I suppose it wouldn’t be a Baz film if he calmed down, but I felt the more engrossing parts of the film were the quiet character-driven scenes, like the reunion between Gatsby and Daisy. There were parts that felt a bit padded, like the constant allusions to behind-the-scenes mystery in Gatsby’s background. But overall it kept my attention, even if I did check my watch several times.
It did look amazing though, colourful and full of energy. I loved the green light on the horizon, one constant reminder of Gatsby’s motives through the movie, accompanied by a shrill piecing note in the score.
The cast did well, I can reel them off – Tobey Maguire, Leonardo DiCaprio, Carey Mulligan… they all seemed to fit their roles well, I’m oddly a bit lost as to why I think that. I can’t believe that was Isla Fisher as Myrtle though, I knew I recognised her…
Anyway, it’s one of those sorts of films that if you’d made the decision to see it, you’d probably enjoy it. Though it doesn’t really resemble any of Baz Luhrmann’s other blockbusters, you sort of know what you’re getting from him.

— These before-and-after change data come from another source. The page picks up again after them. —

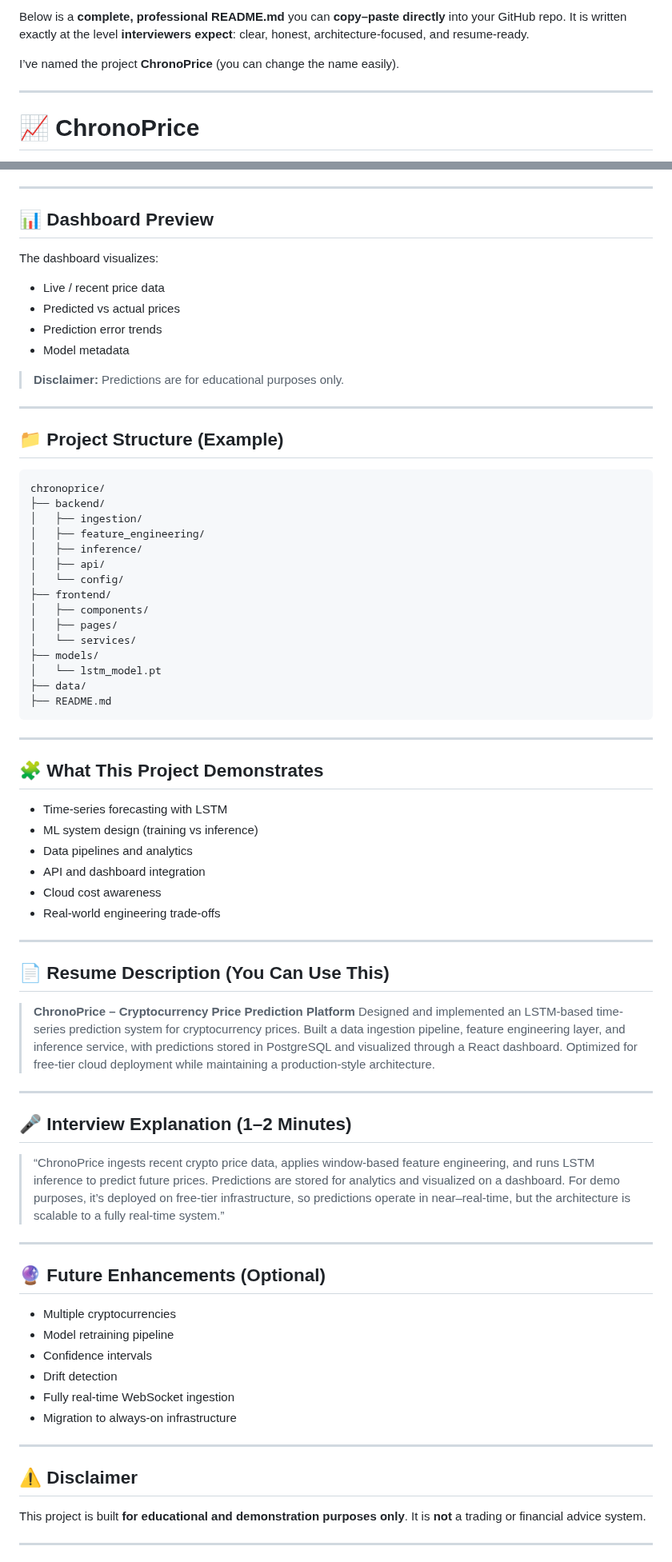
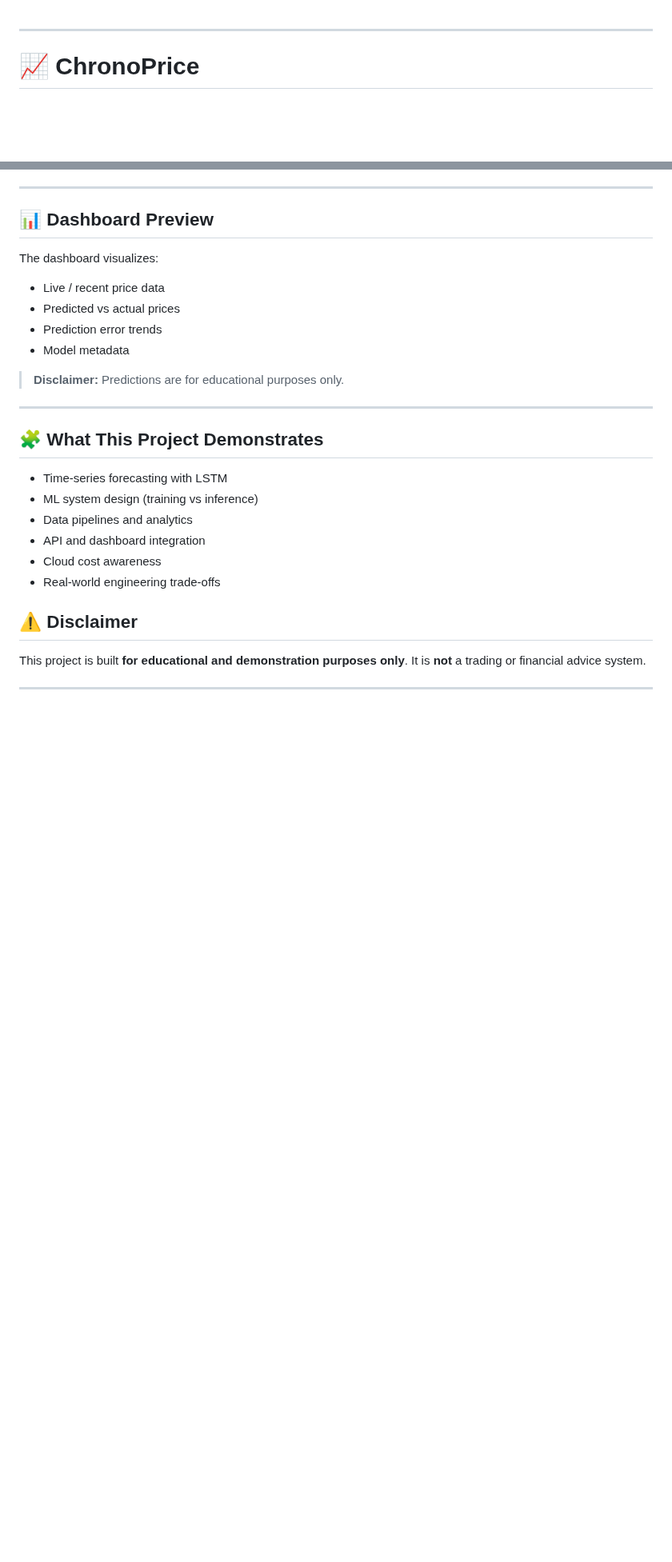
Before and after one commit to kavyacp123/blockstats, a Markdown page: README.md, 2 parts joined by grey strips. Shown at 80% size. GitHub-like rendering; blank space fills up the shorter version.

````diff
--- a/README.md
+++ b/README.md
@@ -1,7 +1,3 @@
-Below is a **complete, professional README.md** you can **copy–paste directly** into your GitHub repo.
-It is written exactly at the level **interviewers expect**: clear, honest, architecture-focused, and resume-ready.
-
-I’ve named the project **ChronoPrice** (you can change the name easily).
 
 ---
 
@@ -199,27 +164,7 @@ The dashboard visualizes:
 
 ---
 
-## 📁 Project Structure (Example)
 
-```
-chronoprice/
-├── backend/
-│   ├── ingestion/
-│   ├── feature_engineering/
-│   ├── inference/
-│   ├── api/
-│   └── config/
-├── frontend/
-│   ├── components/
-│   ├── pages/
-│   └── services/
-├── models/
-│   └── lstm_model.pt
-├── data/
-├── README.md
-```
-
----
 
 ## 🧩 What This Project Demonstrates
 
@@ -230,32 +175,6 @@ chronoprice/
 * Cloud cost awareness
 * Real-world engineering trade-offs
 
----
-
-## 📄 Resume Description (You Can Use This)
-
-> **ChronoPrice – Cryptocurrency Price Prediction Platform**
-> Designed and implemented an LSTM-based time-series prediction system for cryptocurrency prices. Built a data ingestion pipeline, feature engineering layer, and inference service, with predictions stored in PostgreSQL and visualized through a React dashboard. Optimized for free-tier cloud deployment while maintaining a production-style architecture.
-
----
-
-## 🎤 Interview Explanation (1–2 Minutes)
-
-> “ChronoPrice ingests recent crypto price data, applies window-based feature engineering, and runs LSTM inference to predict future prices. Predictions are stored for analytics and visualized on a dashboard. For demo purposes, it’s deployed on free-tier infrastructure, so predictions operate in near–real-time, but the architecture is scalable to a fully real-time system.”
-
----
-
-## 🔮 Future Enhancements (Optional)
-
-* Multiple cryptocurrencies
-* Model retraining pipeline
-* Confidence intervals
-* Drift detection
-* Fully real-time WebSocket ingestion
-* Migration to always-on infrastructure
-
----
-
 ## ⚠️ Disclaimer
 
 This project is built **for educational and demonstration purposes only**.
````
Also changed, not shown: other parts of README.md (+0 -48 lines).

If anything it looks fantastic, and if the story doesn’t grab you, you’ll be grateful for that.